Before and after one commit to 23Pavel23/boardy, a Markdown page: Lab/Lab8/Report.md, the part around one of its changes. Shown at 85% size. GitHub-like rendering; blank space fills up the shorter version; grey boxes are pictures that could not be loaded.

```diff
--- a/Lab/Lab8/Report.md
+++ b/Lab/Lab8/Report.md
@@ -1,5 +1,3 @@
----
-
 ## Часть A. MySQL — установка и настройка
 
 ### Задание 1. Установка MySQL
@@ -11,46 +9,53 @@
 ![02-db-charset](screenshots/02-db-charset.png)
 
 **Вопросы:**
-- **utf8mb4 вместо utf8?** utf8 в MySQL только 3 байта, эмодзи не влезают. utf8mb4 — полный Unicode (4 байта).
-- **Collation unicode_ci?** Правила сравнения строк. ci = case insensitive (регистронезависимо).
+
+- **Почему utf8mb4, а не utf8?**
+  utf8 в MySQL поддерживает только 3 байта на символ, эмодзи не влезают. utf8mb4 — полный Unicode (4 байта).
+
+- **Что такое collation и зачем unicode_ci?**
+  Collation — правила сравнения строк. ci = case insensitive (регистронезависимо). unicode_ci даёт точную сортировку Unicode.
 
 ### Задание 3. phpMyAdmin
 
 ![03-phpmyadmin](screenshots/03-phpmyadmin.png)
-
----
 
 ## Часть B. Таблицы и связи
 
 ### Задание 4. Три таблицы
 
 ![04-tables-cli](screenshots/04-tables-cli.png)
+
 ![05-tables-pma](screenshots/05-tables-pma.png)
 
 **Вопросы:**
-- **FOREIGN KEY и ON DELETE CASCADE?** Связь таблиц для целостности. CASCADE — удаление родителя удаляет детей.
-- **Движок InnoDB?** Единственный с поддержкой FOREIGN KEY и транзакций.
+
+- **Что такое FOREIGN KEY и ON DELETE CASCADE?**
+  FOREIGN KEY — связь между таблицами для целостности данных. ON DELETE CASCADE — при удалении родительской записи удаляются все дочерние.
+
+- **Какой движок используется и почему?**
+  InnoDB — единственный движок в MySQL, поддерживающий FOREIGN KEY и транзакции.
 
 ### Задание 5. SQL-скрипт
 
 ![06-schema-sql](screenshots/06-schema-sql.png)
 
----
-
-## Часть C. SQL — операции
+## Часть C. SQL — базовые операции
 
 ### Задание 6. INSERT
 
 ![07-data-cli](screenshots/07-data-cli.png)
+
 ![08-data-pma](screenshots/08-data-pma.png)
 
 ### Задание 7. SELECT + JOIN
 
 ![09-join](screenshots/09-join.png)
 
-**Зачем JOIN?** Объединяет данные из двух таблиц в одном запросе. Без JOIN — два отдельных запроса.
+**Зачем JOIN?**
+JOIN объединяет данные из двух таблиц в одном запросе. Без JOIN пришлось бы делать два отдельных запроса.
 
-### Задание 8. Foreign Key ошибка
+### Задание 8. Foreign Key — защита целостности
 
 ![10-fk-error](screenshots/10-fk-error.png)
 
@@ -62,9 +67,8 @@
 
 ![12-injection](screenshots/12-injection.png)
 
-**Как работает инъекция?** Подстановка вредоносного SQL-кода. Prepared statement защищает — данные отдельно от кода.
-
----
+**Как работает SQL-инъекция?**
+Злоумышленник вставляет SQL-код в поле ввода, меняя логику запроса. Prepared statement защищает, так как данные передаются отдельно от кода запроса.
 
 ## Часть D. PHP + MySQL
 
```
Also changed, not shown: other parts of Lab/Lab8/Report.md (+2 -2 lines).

◆ ◆ ◆ ◆ ◆

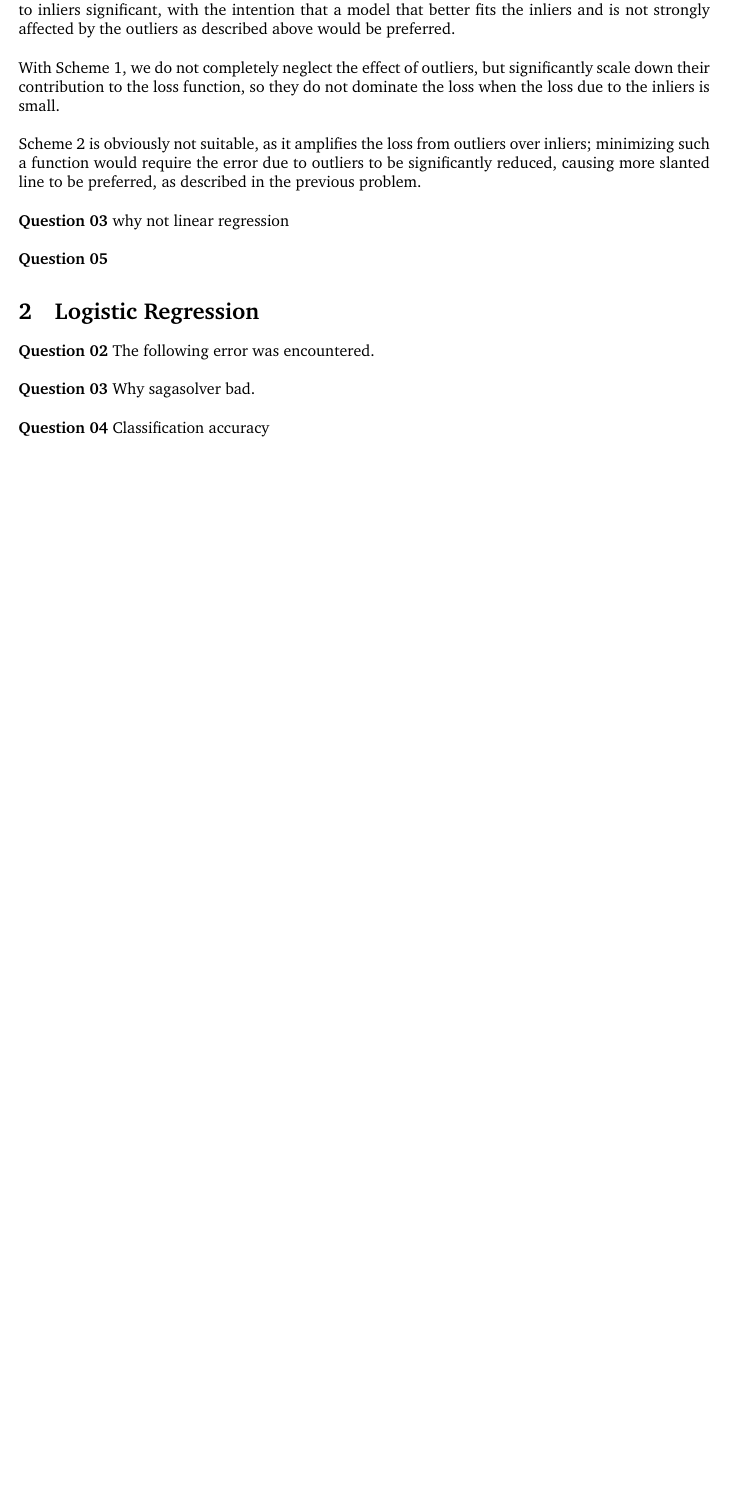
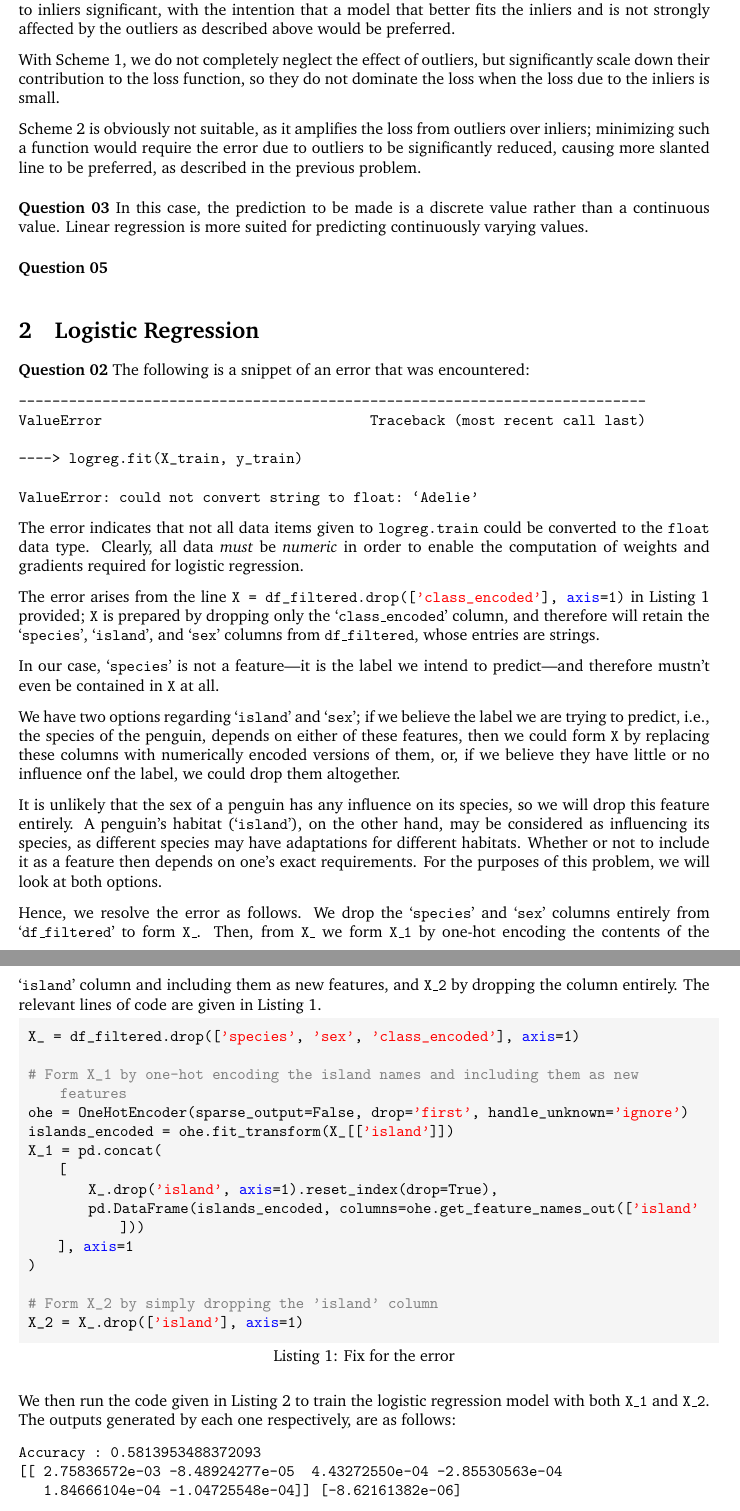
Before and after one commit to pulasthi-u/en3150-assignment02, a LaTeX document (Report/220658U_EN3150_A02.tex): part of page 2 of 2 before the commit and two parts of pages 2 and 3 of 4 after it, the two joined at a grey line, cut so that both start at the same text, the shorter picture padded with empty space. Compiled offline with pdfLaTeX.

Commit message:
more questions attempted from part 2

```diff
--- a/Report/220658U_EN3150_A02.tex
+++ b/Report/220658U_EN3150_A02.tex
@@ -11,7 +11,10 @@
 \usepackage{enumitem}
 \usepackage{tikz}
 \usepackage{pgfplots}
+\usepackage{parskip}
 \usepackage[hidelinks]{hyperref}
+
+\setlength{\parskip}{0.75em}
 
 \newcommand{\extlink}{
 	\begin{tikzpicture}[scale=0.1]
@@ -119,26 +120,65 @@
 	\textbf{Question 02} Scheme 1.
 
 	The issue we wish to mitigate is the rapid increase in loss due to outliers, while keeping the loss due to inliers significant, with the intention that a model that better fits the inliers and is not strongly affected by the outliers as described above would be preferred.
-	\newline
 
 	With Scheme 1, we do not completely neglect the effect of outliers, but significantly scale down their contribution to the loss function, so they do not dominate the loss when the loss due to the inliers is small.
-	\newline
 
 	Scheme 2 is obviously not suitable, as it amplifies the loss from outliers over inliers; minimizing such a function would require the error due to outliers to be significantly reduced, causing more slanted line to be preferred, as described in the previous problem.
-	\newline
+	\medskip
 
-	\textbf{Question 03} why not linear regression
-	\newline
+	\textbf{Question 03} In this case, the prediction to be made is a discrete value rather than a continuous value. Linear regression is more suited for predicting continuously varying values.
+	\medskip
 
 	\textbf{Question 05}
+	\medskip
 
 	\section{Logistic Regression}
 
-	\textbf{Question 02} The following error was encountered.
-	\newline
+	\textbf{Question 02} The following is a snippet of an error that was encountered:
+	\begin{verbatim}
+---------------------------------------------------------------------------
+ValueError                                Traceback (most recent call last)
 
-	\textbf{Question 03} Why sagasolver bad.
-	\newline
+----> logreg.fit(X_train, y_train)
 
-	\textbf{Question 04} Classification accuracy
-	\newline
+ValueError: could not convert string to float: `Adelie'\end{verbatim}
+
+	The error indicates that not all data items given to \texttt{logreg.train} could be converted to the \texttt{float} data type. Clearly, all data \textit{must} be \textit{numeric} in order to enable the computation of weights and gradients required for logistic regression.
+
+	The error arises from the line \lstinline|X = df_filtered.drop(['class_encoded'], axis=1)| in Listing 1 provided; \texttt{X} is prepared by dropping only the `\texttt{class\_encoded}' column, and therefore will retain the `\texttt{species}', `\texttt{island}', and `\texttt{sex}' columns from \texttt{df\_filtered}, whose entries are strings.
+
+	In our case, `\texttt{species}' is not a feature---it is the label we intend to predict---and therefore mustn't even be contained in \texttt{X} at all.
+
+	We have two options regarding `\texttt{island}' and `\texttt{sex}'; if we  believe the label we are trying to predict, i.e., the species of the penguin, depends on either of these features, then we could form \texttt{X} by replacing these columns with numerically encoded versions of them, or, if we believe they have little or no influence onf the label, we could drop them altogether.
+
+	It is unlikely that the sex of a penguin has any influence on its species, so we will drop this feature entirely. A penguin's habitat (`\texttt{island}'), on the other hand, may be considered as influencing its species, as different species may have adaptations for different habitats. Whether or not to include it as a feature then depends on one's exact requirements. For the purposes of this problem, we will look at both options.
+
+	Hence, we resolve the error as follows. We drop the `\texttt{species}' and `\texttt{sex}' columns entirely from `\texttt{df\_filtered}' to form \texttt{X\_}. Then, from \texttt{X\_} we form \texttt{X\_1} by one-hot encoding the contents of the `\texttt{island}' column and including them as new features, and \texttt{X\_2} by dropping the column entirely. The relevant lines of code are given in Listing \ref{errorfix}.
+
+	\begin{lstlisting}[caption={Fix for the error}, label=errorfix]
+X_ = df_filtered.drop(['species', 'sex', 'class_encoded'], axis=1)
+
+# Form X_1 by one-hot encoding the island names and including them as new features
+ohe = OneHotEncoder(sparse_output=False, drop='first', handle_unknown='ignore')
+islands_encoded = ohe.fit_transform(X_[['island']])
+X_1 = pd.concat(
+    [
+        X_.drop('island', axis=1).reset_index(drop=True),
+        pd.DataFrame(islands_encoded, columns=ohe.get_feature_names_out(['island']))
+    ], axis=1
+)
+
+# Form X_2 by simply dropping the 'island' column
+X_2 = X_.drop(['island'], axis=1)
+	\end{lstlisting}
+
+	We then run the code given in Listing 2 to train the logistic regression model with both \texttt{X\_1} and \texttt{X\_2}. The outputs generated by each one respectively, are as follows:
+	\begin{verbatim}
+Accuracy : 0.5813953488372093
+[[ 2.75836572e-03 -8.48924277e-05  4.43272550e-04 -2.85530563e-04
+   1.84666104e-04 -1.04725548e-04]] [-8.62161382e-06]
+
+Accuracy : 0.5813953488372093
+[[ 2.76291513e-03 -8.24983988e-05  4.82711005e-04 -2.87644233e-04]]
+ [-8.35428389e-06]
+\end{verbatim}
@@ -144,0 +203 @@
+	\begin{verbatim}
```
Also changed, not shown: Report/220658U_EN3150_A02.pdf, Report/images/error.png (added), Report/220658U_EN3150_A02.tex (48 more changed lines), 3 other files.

◆ ◆ ◆ ◆ ◆

◆ Problem to solve
Pull each line that includes the word "Scheme" out of the material above.

◆ Your response
 	\textbf{Question 02} Scheme 1.
 	With Scheme 1, we do not completely neglect the effect of outliers, but significantly scale down their contribution to the loss function, so they do not dominate the loss when the loss due to the inliers is small.
 	Scheme 2 is obviously not suitable, as it amplifies the loss from outliers over inliers; minimizing such a function would require the error due to outliers to be significantly reduced, causing more slanted line to be preferred, as described in the previous problem.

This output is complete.